Records provided ▸
┌──
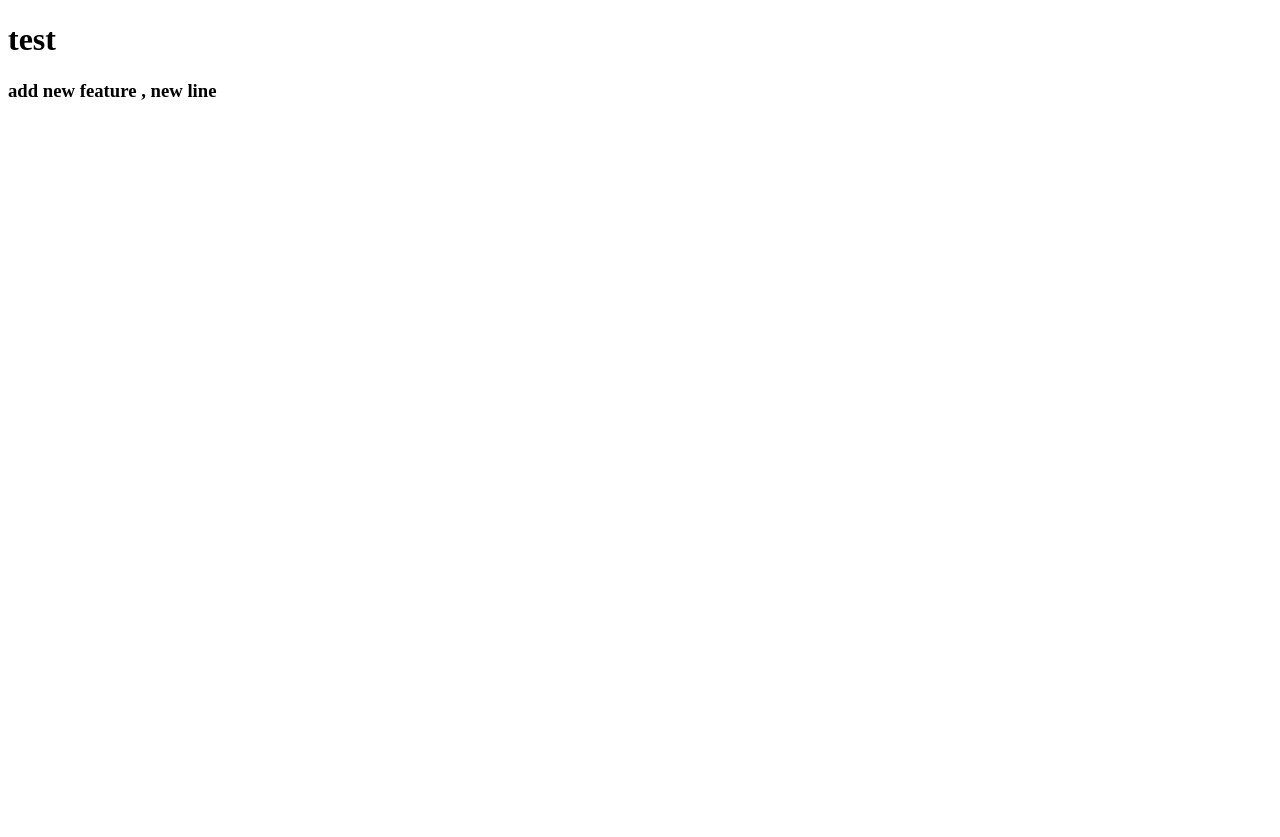
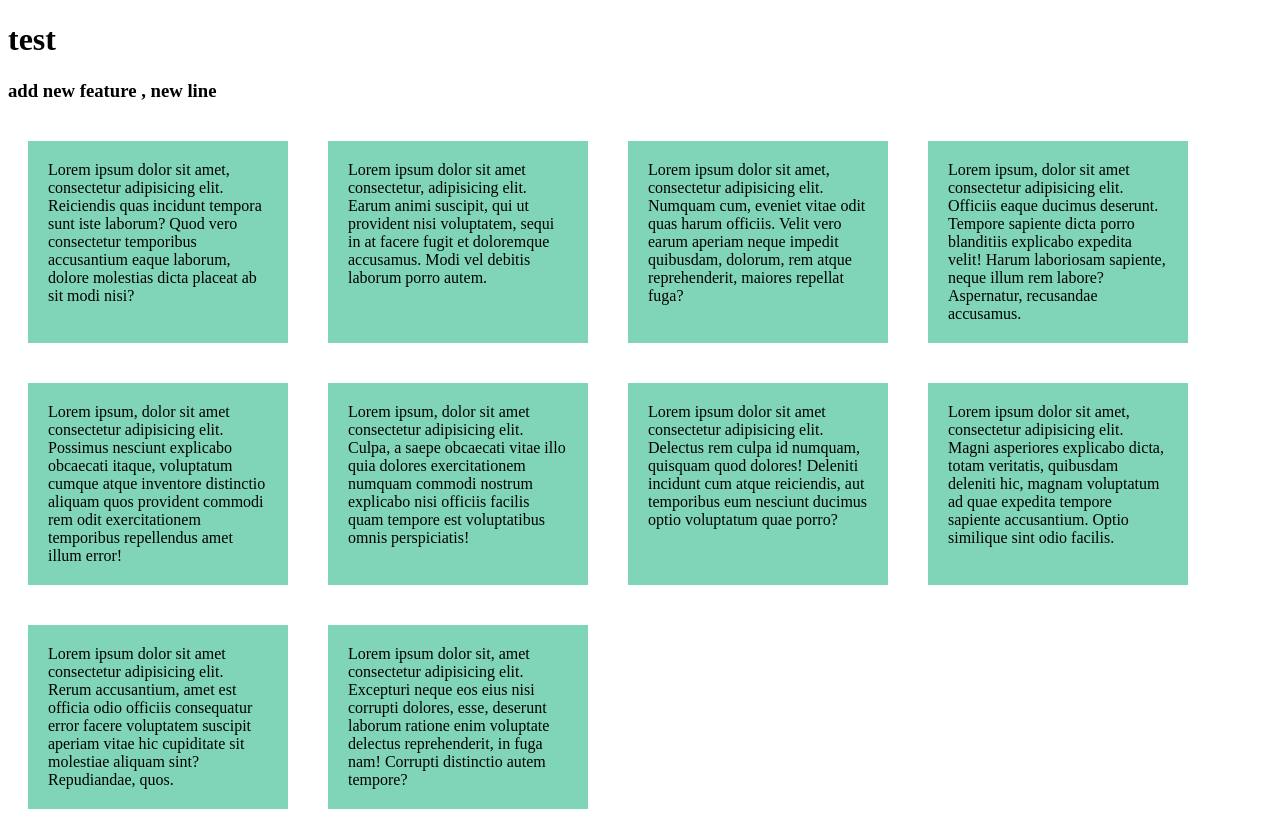
Before and after one commit to billel-il/test1, a plain HTML site: page index.html in a window 1280 px wide. Before the commit the page ends 800 px from the top, so only its background shows below. Drawn offline with Linux system fonts and the light colour scheme.

Commit message:
flex test

```diff
--- a/index.html
+++ b/index.html
@@ -4,9 +4,35 @@
     <meta charset="UTF-8">
     <meta name="viewport" content="width=device-width, initial-scale=1.0">
     <title>Document</title>
+    <style>
+        .container{
+            display: flex;
+            flex-wrap: wrap;;
+        }
+        .container >div {
+            margin: 20px;
+            padding: 20px;
+            width: 220px;
+            background-color: rgba(80, 196, 157, 0.726);
+
+        }
+    </style>
 </head>
 <body>
     <h1>test </h1>
       <h3>add new feature , new line </h3>
+      <div class="container">
+          <div> Lorem ipsum dolor sit amet, consectetur adipisicing elit. Reiciendis quas incidunt tempora sunt iste laborum? Quod vero consectetur temporibus accusantium eaque laborum, dolore molestias dicta placeat ab sit modi nisi? </div>
+          <div>Lorem ipsum dolor sit amet consectetur, adipisicing elit. Earum animi suscipit, qui ut provident nisi voluptatem, sequi in at facere fugit et doloremque accusamus. Modi vel debitis laborum porro autem.</div>
+          <div>Lorem ipsum dolor sit amet, consectetur adipisicing elit. Numquam cum, eveniet vitae odit quas harum officiis. Velit vero earum aperiam neque impedit quibusdam, dolorum, rem atque reprehenderit, maiores repellat fuga?</div>
+          <div>Lorem ipsum, dolor sit amet consectetur adipisicing elit. Officiis eaque ducimus deserunt. Tempore sapiente dicta porro blanditiis explicabo expedita velit! Harum laboriosam sapiente, neque illum rem labore? Aspernatur, recusandae accusamus.</div>
+          <div>Lorem ipsum, dolor sit amet consectetur adipisicing elit. Possimus nesciunt explicabo obcaecati itaque, voluptatum cumque atque inventore distinctio aliquam quos provident commodi rem odit exercitationem temporibus repellendus amet illum error!</div>
+          <div>Lorem ipsum, dolor sit amet consectetur adipisicing elit. Culpa, a saepe obcaecati vitae illo quia dolores exercitationem numquam commodi nostrum explicabo nisi officiis facilis quam tempore est voluptatibus omnis perspiciatis!</div>
+          <div>Lorem ipsum dolor sit amet consectetur adipisicing elit. Delectus rem culpa id numquam, quisquam quod dolores! Deleniti incidunt cum atque reiciendis, aut temporibus eum nesciunt ducimus optio voluptatum quae porro?</div>
+          <div>Lorem ipsum dolor sit amet, consectetur adipisicing elit. Magni asperiores explicabo dicta, totam veritatis, quibusdam deleniti hic, magnam voluptatum ad quae expedita tempore sapiente accusantium. Optio similique sint odio facilis.</div>
+          <div>Lorem ipsum dolor sit amet consectetur adipisicing elit. Rerum accusantium, amet est officia odio officiis consequatur error facere voluptatem suscipit aperiam vitae hic cupiditate sit molestiae aliquam sint? Repudiandae, quos.</div>
+          <div>Lorem ipsum dolor sit, amet consectetur adipisicing elit. Excepturi neque eos eius nisi corrupti dolores, esse, deserunt laborum ratione enim voluptate delectus reprehenderit, in fuga nam! Corrupti distinctio autem tempore?</div>
+      </div>
+
 </body>
 </html>
```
└──
Work item ▸
From the material above, copy each line that includes the word "index".

Solution below ▸
Before and after one commit to billel-il/test1, a plain HTML site: page index.html in a window 1280 px wide. Before the commit the page ends 800 px from the top, so only its background shows below. Drawn offline with Linux system fonts and the light colour scheme.
--- a/index.html
+++ b/index.html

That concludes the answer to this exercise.